TOPICS

# Continuous Function

There are several commonly used methods of defining the slippery, but extremely important, concept of a continuous function (which, depending on context, may also be called a continuous map). The space of continuous functions is denoted , and corresponds to the case of a C-k function.

A continuous function can be formally defined as a function where the pre-image of every open set in is open in . More concretely, a function in a single variable is said to be continuous at point if

1. is defined, so that is in the domain of .

2. exists for in the domain of .

3. ,

where lim denotes a limit.

Many mathematicians prefer to define the continuity of a function via a so-called epsilon-delta definition of a limit. In this formalism, a limit of function as approaches a point ,

 (1)

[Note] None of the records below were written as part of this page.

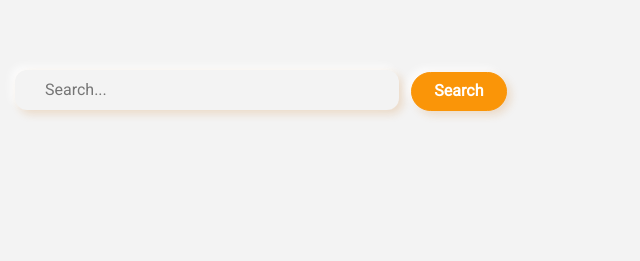
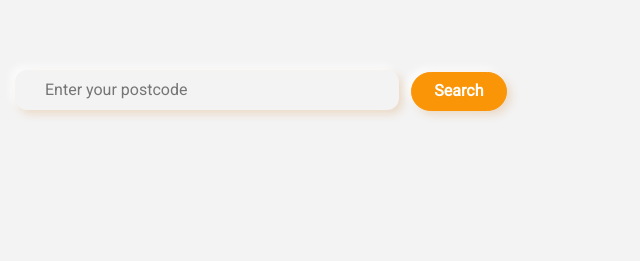
Before and after one commit to agalexei/group-project-3, a plain HTML site: page index.html in a window 1280 px wide. Shown: the part 429-690 px from the top of the page, 0-640 px from the left. Drawn offline with nearby package versions, Linux system fonts and the light colour scheme.

Commit message:
update on search

```diff
--- a/index.html
+++ b/index.html
@@ -52,7 +52,7 @@
           <h2 class="display-4 font-weight-bold">Hungry and want to make an impact?</h2>
           </div>
           <div class="search  col-lg-6 col-md-6 col-12 w-50 pt-5 pb-5">
-            <input type="text" class="search-input" placeholder="Search..." name="">
+            <input type="text" class="search-input" placeholder="Enter your postcode" name="">
             <button class="btn btn-success my-2 my-sm-0" type="submit">Search</button>
           </div>
         </div>
```
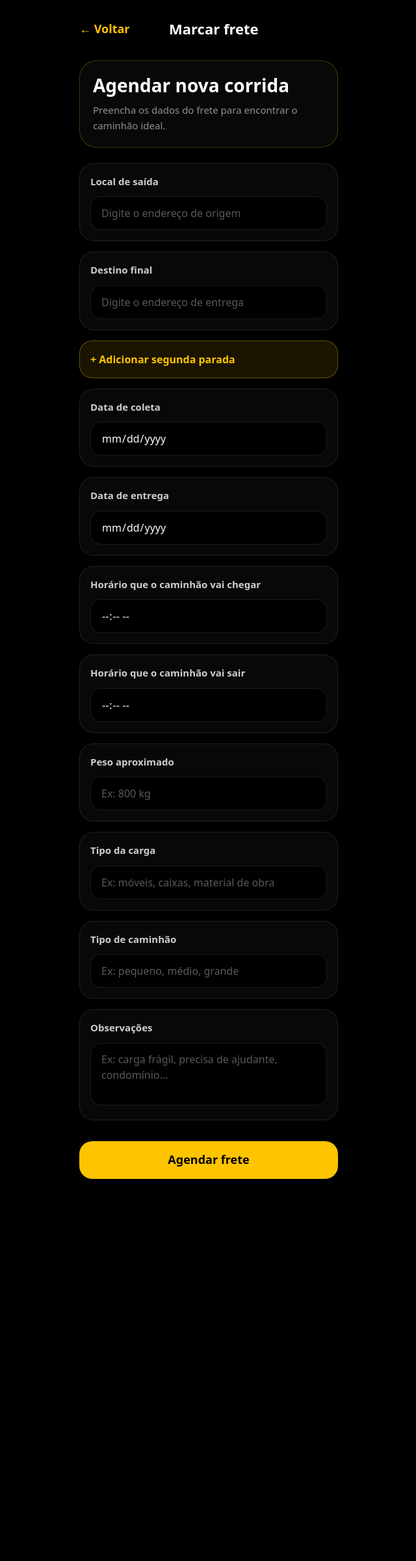
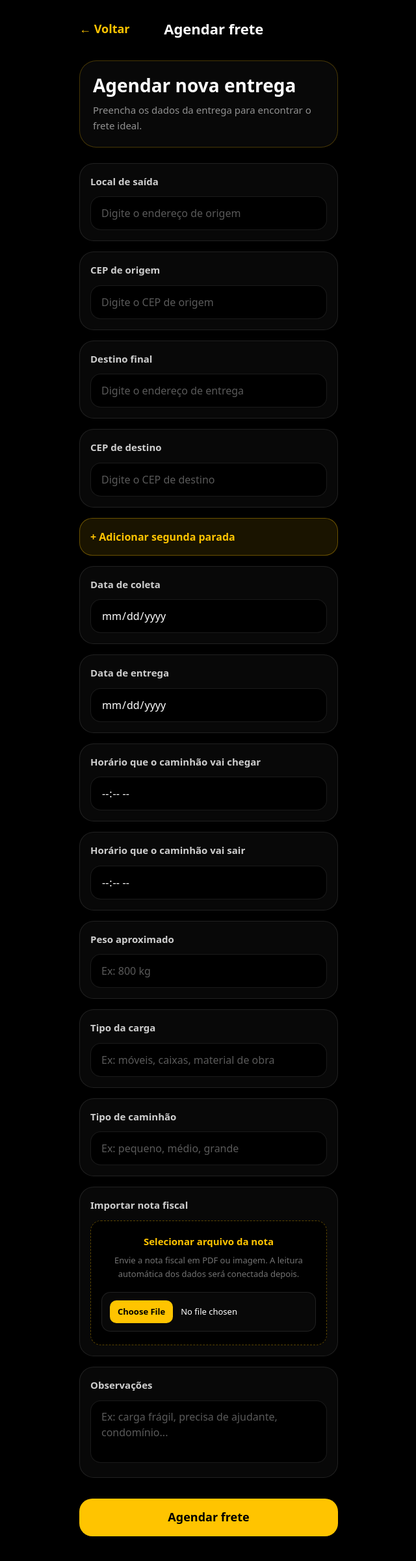
Before and after one commit to luannaaa/flatauto-cliente-painel, a Next.js app: page /cliente/marcar-frete in a window 1280 px wide. Shown: the whole page at 65% size, without its empty margins (319-959 px from the left). Before the commit the page ends 1854 px from the top, so only its background shows below. Built offline with nearby package versions, Linux system fonts and the light colour scheme.

Commit message:
Atualizado agendar frete com CEP e importação de nota

```diff
--- a/app/cliente/marcar-frete/page.tsx
+++ b/app/cliente/marcar-frete/page.tsx
@@ -33,20 +33,22 @@ export default function MarcarFrete() {
           <button onClick={voltarPainel} className="text-[18px] font-bold text-[#ffc400]">
             ← Voltar
           </button>
-          <h1 className="text-[22px] font-black">Marcar frete</h1>
+          <h1 className="text-[22px] font-black">Agendar frete</h1>
           <div className="w-[62px]" />
         </header>
 
         <section className="mt-8 rounded-[26px] border border-[#ffc400]/25 bg-[#080808] p-5">
-          <h2 className="text-[28px] font-black leading-tight">Agendar nova corrida</h2>
+          <h2 className="text-[28px] font-black leading-tight">Agendar nova entrega</h2>
           <p className="mt-2 text-[15px] leading-relaxed text-white/55">
-            Preencha os dados do frete para encontrar o caminhão ideal.
+            Preencha os dados da entrega para encontrar o frete ideal.
           </p>
         </section>
 
         <section className="mt-6 space-y-4">
           <Campo label="Local de saída" placeholder="Digite o endereço de origem" />
+          <Campo label="CEP de origem" placeholder="Digite o CEP de origem" />
           <Campo label="Destino final" placeholder="Digite o endereço de entrega" />
+          <Campo label="CEP de destino" placeholder="Digite o CEP de destino" />
 
           <button
             onClick={() => setSegundaParada(!segundaParada)}
@@ -64,6 +66,21 @@ export default function MarcarFrete() {
           <Campo label="Peso aproximado" placeholder="Ex: 800 kg" />
           <Campo label="Tipo da carga" placeholder="Ex: móveis, caixas, material de obra" />
           <Campo label="Tipo de caminhão" placeholder="Ex: pequeno, médio, grande" />
+
+          <div className="rounded-[22px] border border-white/10 bg-[#080808] p-4">
+            <label className="mb-3 block text-[15px] font-bold text-white/80">Importar nota fiscal</label>
+            <div className="flex min-h-[86px] flex-col items-center justify-center rounded-[16px] border border-dashed border-[#ffc400]/35 bg-black px-4 py-5 text-center">
+              <p className="text-[15px] font-bold text-[#ffc400]">Selecionar arquivo da nota</p>
+              <p className="mt-2 text-[13px] leading-relaxed text-white/45">
+                Envie a nota fiscal em PDF ou imagem. A leitura automática dos dados será conectada depois.
+              </p>
+              <input
+                type="file"
+                accept=".pdf,.jpg,.jpeg,.png"
+                className="mt-4 w-full cursor-pointer rounded-[14px] border border-white/10 bg-[#080808] px-3 py-3 text-[13px] text-white file:mr-3 file:rounded-[10px] file:border-0 file:bg-[#ffc400] file:px-3 file:py-2 file:font-bold file:text-black"
+              />
+            </div>
+          </div>
 
           <div className="rounded-[22px] border border-white/10 bg-[#080808] p-4">
             <label className="mb-3 block text-[15px] font-bold text-white/80">Observações</label>
```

is defined when, given any , a can be found such that for every in some domain and within the neighborhood of of radius (except possibly itself),

 (2)

Then if is in and

 (3)

is said to be continuous at .

If is differentiable at point , then it is also continuous at . If two functions and are continuous at , then

1. is continuous at .

2. is continuous at .

3. is continuous at .

4. is continuous at if .

5. Providing that is continuous at , is continuous at , where denotes , the composition of the functions and .

The notion of continuity for a function in two variables is slightly trickier, as illustrated above by the plot of the function

 (4)

This function is discontinuous at the origin, but has limit 0 along the line , limit 1 along the x-axis, and limit along the y-axis (Kaplan 1992, p. 83).

C-k Function, Continuous Map, Continuously Differentiable Function, Critical Point, Differentiable, Limit, Neighborhood, Piecewise Continuous, Stationary Point Explore this topic in the MathWorld classroom

## Explore with Wolfram|Alpha

More things to try:

## References

Bartle, R. G. and Sherbert, D. Introduction to Real Analysis. New York: Wiley, p. 141, 1991.Kaplan, W. "Limits and Continuity." §2.4 in Advanced Calculus, 4th ed. Reading, MA: Addison-Wesley, pp. 82-86, 1992.

## Referenced on Wolfram|Alpha

Continuous Function

## Cite this as:

Weisstein, Eric W. "Continuous Function." From MathWorld--A Wolfram Web Resource. https://mathworld.wolfram.com/ContinuousFunction.html